Jul 2011 29

With all the drama surrounding the Cardinals and the flurry of activity before the trade deadline, people have a tendency to overlook the River City Rascals. I’ll admit, I pretty much did the same thing while I was coaching this summer. Imagine my surprise when I checked the standings last week and the Rascals weren’t only in first place, they were decimating the competition.

Remembering the good times we had last year cheering on the Rascals (as well as the terror we inflicted on the beer vendors in the right field corner), my friends and I made plans to go to the game last night, and then they promptly bailed. Womp, womp. Unfazed, I marched on. Given the recent heat wave and the fact that some up-and-coming country musician named Kenneth Arnold Chesney was playing last night, I was somewhat worried I might be the only person in the stands. Fortunately, I was pleasantly surprised, as the Rascals have built a fanbase who follow them quite intently.

If you haven’t been to a Rascals game and are a baseball fan, I highly suggest you come out to T.R. Hughes Ballpark sometime soon. The ballpark is about what you’d expect from a minor-league ballpark: cozy, ad-laden walls in the outfield, and not a bad seat in the house. Tickets run from $5-11 for the regular seats, and if you pre-order, they knock a dollar off the price.
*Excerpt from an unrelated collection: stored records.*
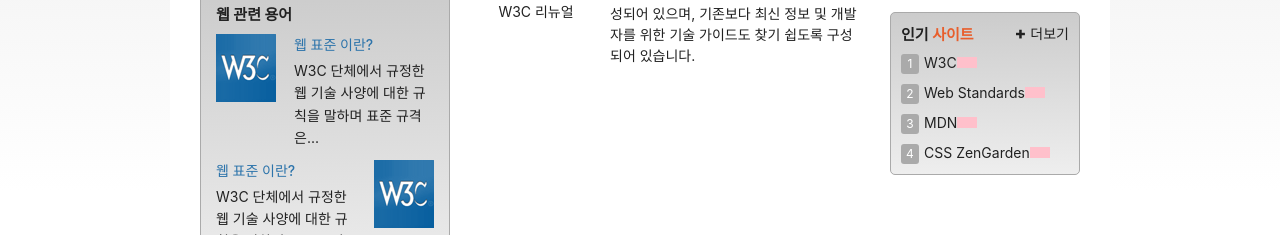
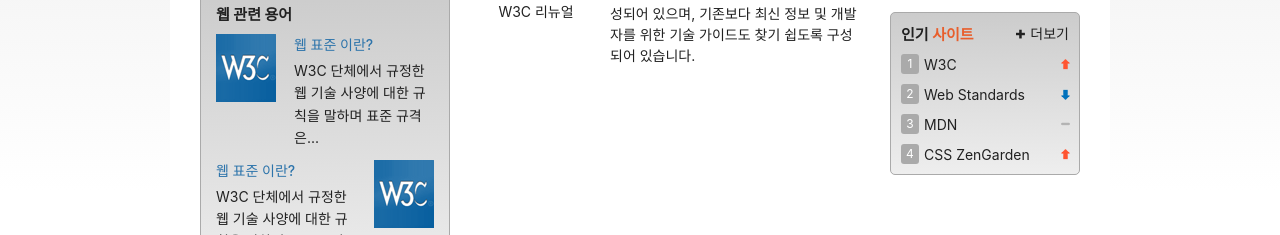
Before and after one commit to dallae28/HTML5, a website: page index.html in a window 1280 px wide. Shown: the part 565-800 px from the top of the page. Drawn offline with Linux system fonts and the light colour scheme; a web font is replaced by a local one.

Commit message:
flex 이용하여 배치 - background-position 활용법

```diff
--- a/styles/style.css
+++ b/styles/style.css
@@ -718,6 +718,8 @@
 .favorite-list li{
   margin-top: 10px;
   counter-increment: number;
+  display: flex;
+  align-items: center;
 }
 
 .favorite-list li::before{
@@ -740,8 +742,18 @@
   display: inline-block;
   width: 20px;
   height: 11px;
-  background: pink;
+  background: url(images/rank.png) no-repeat;
+  position: absolute;
+  right: -12px;
 }
+
+.stop{
+  background-position: 0 50%;  /*x축, y축*/
+}
+.down{
+  background-position: 0 100%;
+}
+
 
 
 .favorite-more{
```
For you high-rollers, there is a patio in the right-field corner called the Dog Pound Patio that’s all-inclusive for $25.

The games are played at a brisk pace (the game was over before 9:45), and the level of baseball is probably on par with low-A minor league ball. Most of these guys won’t come close to the majors, but they’re not exactly the guys you see in Sunday afternoon beer leagues, either. They typically have a legitimate baseball pedigree. Stephen Holdren, the Rascals’ best hitter, played college ball at Texas A & M; Jareck West was a 25th-round draft pick of Oakland; Chris McClendon was a starter at Kentucky; Jason Patton played at Kent State and was drafted by Tampa Bay; Chad Maddox played at Tennessee; and so on.

Neither team could get much of anything going until the bottom of the third. An error by Florence shortstop Junior Arroyo (his second of the game) let Danny Sawyer reach, and he later scored on a single through the gap into right by Patton. An inning later, Maddox lined a two-run home run over the right-center wall, and Holdren shot a towering two-run blast into center field in the fifth for his 16th home run of the season to conclude the Rascals’ scoring.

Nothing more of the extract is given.